-- Your assignment --
State the number of lines in these records that include the string "components", and say nothing more.

Extracted data entries:
============

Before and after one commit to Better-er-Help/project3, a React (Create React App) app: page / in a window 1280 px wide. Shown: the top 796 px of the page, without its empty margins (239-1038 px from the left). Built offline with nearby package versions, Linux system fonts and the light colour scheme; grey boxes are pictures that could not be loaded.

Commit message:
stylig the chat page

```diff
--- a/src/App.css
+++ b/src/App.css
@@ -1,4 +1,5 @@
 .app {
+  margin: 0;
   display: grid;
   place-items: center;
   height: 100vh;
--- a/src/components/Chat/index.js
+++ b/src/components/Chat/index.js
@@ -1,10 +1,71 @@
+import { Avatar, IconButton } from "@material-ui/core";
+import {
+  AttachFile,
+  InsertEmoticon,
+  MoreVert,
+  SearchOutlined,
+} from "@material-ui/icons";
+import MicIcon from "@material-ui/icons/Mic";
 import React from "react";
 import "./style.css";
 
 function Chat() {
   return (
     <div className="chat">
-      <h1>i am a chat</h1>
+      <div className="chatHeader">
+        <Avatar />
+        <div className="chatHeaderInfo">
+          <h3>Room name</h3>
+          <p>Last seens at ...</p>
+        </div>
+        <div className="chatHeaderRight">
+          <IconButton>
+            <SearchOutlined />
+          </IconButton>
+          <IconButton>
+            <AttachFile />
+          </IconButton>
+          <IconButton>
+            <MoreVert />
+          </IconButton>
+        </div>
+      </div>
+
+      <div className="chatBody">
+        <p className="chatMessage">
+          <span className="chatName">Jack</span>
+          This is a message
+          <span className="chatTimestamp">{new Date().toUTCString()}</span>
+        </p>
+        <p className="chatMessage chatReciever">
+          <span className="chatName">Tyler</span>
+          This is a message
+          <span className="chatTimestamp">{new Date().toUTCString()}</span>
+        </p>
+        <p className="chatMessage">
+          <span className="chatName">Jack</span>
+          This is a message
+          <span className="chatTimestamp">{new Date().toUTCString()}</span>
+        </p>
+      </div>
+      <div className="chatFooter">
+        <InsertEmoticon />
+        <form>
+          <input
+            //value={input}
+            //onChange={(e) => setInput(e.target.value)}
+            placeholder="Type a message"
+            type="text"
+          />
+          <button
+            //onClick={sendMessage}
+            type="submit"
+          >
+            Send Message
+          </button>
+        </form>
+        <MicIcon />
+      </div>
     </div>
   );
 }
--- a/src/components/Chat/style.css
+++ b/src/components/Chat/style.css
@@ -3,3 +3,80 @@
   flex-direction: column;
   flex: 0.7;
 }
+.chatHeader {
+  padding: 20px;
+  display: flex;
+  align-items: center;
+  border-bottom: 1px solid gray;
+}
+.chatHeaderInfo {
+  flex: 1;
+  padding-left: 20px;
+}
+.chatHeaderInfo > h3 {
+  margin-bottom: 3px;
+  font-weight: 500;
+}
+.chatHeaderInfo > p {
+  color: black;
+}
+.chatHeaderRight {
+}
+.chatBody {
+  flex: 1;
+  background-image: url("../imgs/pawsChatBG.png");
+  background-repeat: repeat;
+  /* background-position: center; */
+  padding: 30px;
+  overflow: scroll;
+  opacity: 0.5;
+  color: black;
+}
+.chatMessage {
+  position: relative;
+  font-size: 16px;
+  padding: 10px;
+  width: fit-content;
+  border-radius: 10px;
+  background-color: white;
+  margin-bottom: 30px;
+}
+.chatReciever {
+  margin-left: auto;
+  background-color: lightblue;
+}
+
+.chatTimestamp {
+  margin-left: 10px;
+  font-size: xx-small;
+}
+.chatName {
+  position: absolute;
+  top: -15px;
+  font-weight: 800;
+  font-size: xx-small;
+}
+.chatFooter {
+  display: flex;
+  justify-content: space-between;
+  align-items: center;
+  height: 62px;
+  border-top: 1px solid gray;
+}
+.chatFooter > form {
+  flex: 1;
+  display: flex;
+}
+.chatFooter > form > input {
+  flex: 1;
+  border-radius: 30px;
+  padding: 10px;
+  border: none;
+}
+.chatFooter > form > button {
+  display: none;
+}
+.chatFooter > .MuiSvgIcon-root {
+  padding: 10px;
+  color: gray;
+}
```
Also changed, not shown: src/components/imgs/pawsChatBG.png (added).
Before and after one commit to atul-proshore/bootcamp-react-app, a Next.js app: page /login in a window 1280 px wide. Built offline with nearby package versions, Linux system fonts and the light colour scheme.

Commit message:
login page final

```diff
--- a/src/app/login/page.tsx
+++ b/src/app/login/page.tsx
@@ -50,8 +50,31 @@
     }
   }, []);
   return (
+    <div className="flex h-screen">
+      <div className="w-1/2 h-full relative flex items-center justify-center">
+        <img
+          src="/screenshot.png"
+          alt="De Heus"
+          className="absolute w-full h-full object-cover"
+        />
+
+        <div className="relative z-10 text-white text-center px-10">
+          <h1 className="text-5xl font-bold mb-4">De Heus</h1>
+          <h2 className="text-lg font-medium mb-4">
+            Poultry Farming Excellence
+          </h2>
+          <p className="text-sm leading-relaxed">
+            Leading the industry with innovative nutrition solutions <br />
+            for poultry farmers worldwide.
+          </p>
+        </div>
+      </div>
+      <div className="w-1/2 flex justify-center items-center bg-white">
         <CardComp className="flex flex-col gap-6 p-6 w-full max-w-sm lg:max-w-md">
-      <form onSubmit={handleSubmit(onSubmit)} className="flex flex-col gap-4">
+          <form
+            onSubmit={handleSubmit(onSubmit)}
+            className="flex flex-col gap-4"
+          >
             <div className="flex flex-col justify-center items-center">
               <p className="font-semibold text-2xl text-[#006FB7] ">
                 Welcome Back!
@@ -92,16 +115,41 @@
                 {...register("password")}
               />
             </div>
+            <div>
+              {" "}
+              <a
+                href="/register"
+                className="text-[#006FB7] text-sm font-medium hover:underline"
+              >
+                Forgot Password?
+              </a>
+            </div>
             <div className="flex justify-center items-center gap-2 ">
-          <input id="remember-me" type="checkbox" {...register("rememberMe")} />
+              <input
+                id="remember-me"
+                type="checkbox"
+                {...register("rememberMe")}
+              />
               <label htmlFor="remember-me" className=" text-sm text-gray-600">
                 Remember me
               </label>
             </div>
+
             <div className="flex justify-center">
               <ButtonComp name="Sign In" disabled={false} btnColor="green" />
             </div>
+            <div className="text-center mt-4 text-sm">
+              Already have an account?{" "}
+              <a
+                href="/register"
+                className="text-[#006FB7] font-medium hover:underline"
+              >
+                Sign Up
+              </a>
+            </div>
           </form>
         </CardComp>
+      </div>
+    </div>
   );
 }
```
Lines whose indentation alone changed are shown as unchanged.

============

-- Answer to the exercise --
5